> **STUDY MATERIAL**

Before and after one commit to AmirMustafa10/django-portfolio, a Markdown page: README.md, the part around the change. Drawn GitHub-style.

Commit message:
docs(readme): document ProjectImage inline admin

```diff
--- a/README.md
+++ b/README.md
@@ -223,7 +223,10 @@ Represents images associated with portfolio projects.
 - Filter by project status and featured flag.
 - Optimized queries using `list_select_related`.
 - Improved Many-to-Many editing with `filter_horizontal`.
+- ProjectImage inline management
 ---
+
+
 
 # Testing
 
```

> **WHAT YOU HAVE TO DO**
Every line where "inline" appears must be returned from the listing above.

> **RESPONSE BELOW**
docs(readme): document ProjectImage inline admin
+- ProjectImage inline management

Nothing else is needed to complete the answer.